EXERCISE BRIEF: This exercise calls for an exact copy of the listing, with no pictures kept.

SUPPLIED DATA:
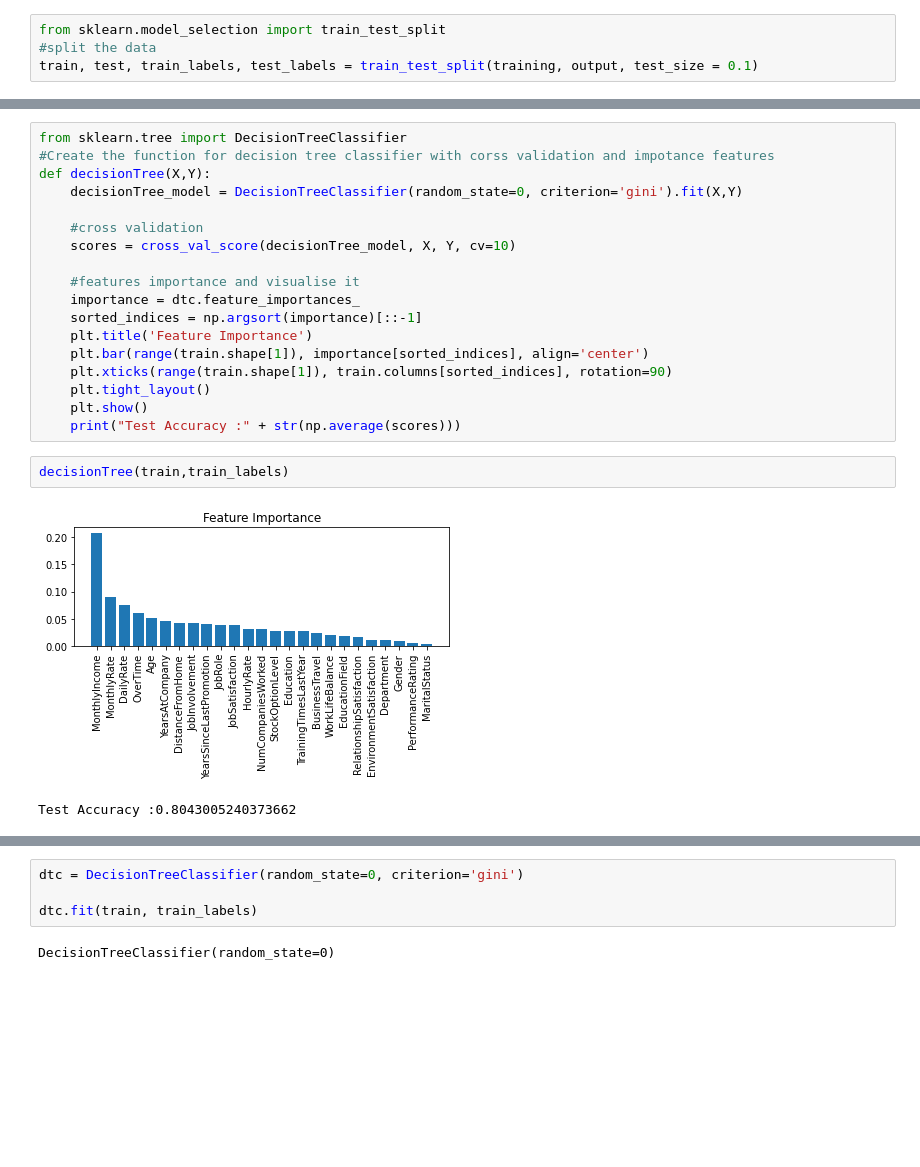
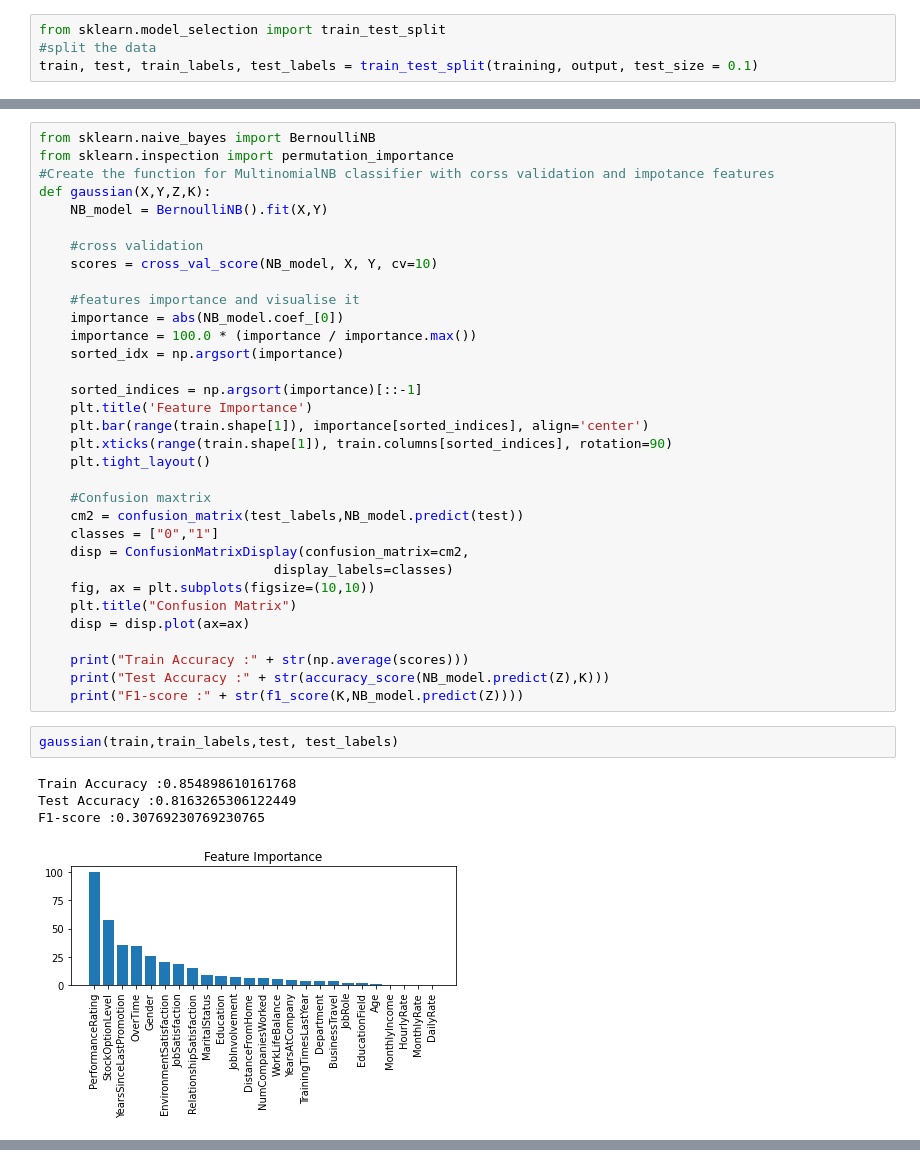
Before and after one commit to JackLieu95/Atrrition-prediction, a Jupyter notebook: Employee attrition (1).ipynb, the cells around one changed output, grey strips where cells are left out. Cells and saved outputs as stored; diff of their text form; blank space fills up the shorter version.

```diff
--- a/Employee attrition (1).ipynb
+++ b/Employee attrition (1).ipynb
@@ -1042,23 +1113,40 @@ Test Accuracy :0.8654647983595352
 # %%
-from sklearn.tree import DecisionTreeClassifier
-#Create the function for decision tree classifier with corss validation and impotance features
-def decisionTree(X,Y):
-    decisionTree_model = DecisionTreeClassifier(random_state=0, criterion='gini').fit(X,Y)
+from sklearn.naive_bayes import BernoulliNB
+from sklearn.inspection import permutation_importance
+#Create the function for MultinomialNB classifier with corss validation and impotance features
+def gaussian(X,Y,Z,K):
+    NB_model = BernoulliNB().fit(X,Y)
 
     #cross validation
-    scores = cross_val_score(decisionTree_model, X, Y, cv=10)
+    scores = cross_val_score(NB_model, X, Y, cv=10)
 
     #features importance and visualise it
-    importance = dtc.feature_importances_
+    importance = abs(NB_model.coef_[0])
+    importance = 100.0 * (importance / importance.max())
+    sorted_idx = np.argsort(importance)
+
     sorted_indices = np.argsort(importance)[::-1]
     plt.title('Feature Importance')
     plt.bar(range(train.shape[1]), importance[sorted_indices], align='center')
     plt.xticks(range(train.shape[1]), train.columns[sorted_indices], rotation=90)
     plt.tight_layout()
-    plt.show()
-    print("Test Accuracy :" + str(np.average(scores)))
+
+    #Confusion maxtrix
+    cm2 = confusion_matrix(test_labels,NB_model.predict(test))
+    classes = ["0","1"]
+    disp = ConfusionMatrixDisplay(confusion_matrix=cm2,
+                              display_labels=classes)
+    fig, ax = plt.subplots(figsize=(10,10))
+    plt.title("Confusion Matrix")
+    disp = disp.plot(ax=ax)
+
+    print("Train Accuracy :" + str(np.average(scores)))
+    print("Test Accuracy :" + str(accuracy_score(NB_model.predict(Z),K)))
+    print("F1-score :" + str(f1_score(K,NB_model.predict(Z))))
 # %%
-decisionTree(train,train_labels)
+gaussian(train,train_labels,test, test_labels)
 # %% [output]
+Train Accuracy :0.854898610161768
+Test Accuracy :0.8163265306122449
+F1-score :0.30769230769230765
-[figure, old version]
+[figure, new version]
-Test Accuracy :0.8043005240373662
@@ -1065,6 +1153,0 @@ Test Accuracy :0.8043005240373662
-# %%
-dtc = DecisionTreeClassifier(random_state=0, criterion='gini')
-
-dtc.fit(train, train_labels)
-# %% [output]
-DecisionTreeClassifier(random_state=0)
```
Also changed, not shown: parts of 13 cells of this notebook.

COMPLETED TASK:
Before and after one commit to JackLieu95/Atrrition-prediction, a Jupyter notebook: Employee attrition (1).ipynb, the cells around one changed output, grey strips where cells are left out. Cells and saved outputs as stored; diff of their text form; blank space fills up the shorter version.

```diff
--- a/Employee attrition (1).ipynb
+++ b/Employee attrition (1).ipynb
@@ -1042,23 +1113,40 @@ Test Accuracy :0.8654647983595352
 # %%
-from sklearn.tree import DecisionTreeClassifier
-#Create the function for decision tree classifier with corss validation and impotance features
-def decisionTree(X,Y):
-    decisionTree_model = DecisionTreeClassifier(random_state=0, criterion='gini').fit(X,Y)
+from sklearn.naive_bayes import BernoulliNB
+from sklearn.inspection import permutation_importance
+#Create the function for MultinomialNB classifier with corss validation and impotance features
+def gaussian(X,Y,Z,K):
+    NB_model = BernoulliNB().fit(X,Y)
 
     #cross validation
-    scores = cross_val_score(decisionTree_model, X, Y, cv=10)
+    scores = cross_val_score(NB_model, X, Y, cv=10)
 
     #features importance and visualise it
-    importance = dtc.feature_importances_
+    importance = abs(NB_model.coef_[0])
+    importance = 100.0 * (importance / importance.max())
+    sorted_idx = np.argsort(importance)
+
     sorted_indices = np.argsort(importance)[::-1]
     plt.title('Feature Importance')
     plt.bar(range(train.shape[1]), importance[sorted_indices], align='center')
     plt.xticks(range(train.shape[1]), train.columns[sorted_indices], rotation=90)
     plt.tight_layout()
-    plt.show()
-    print("Test Accuracy :" + str(np.average(scores)))
+
+    #Confusion maxtrix
+    cm2 = confusion_matrix(test_labels,NB_model.predict(test))
+    classes = ["0","1"]
+    disp = ConfusionMatrixDisplay(confusion_matrix=cm2,
+                              display_labels=classes)
+    fig, ax = plt.subplots(figsize=(10,10))
+    plt.title("Confusion Matrix")
+    disp = disp.plot(ax=ax)
+
+    print("Train Accuracy :" + str(np.average(scores)))
+    print("Test Accuracy :" + str(accuracy_score(NB_model.predict(Z),K)))
+    print("F1-score :" + str(f1_score(K,NB_model.predict(Z))))
 # %%
-decisionTree(train,train_labels)
+gaussian(train,train_labels,test, test_labels)
 # %% [output]
+Train Accuracy :0.854898610161768
+Test Accuracy :0.8163265306122449
+F1-score :0.30769230769230765
-[figure, old version]
+[figure, new version]
-Test Accuracy :0.8043005240373662
@@ -1065,6 +1153,0 @@ Test Accuracy :0.8043005240373662
-# %%
-dtc = DecisionTreeClassifier(random_state=0, criterion='gini')
-
-dtc.fit(train, train_labels)
-# %% [output]
-DecisionTreeClassifier(random_state=0)
```
Also changed, not shown: parts of 13 cells of this notebook.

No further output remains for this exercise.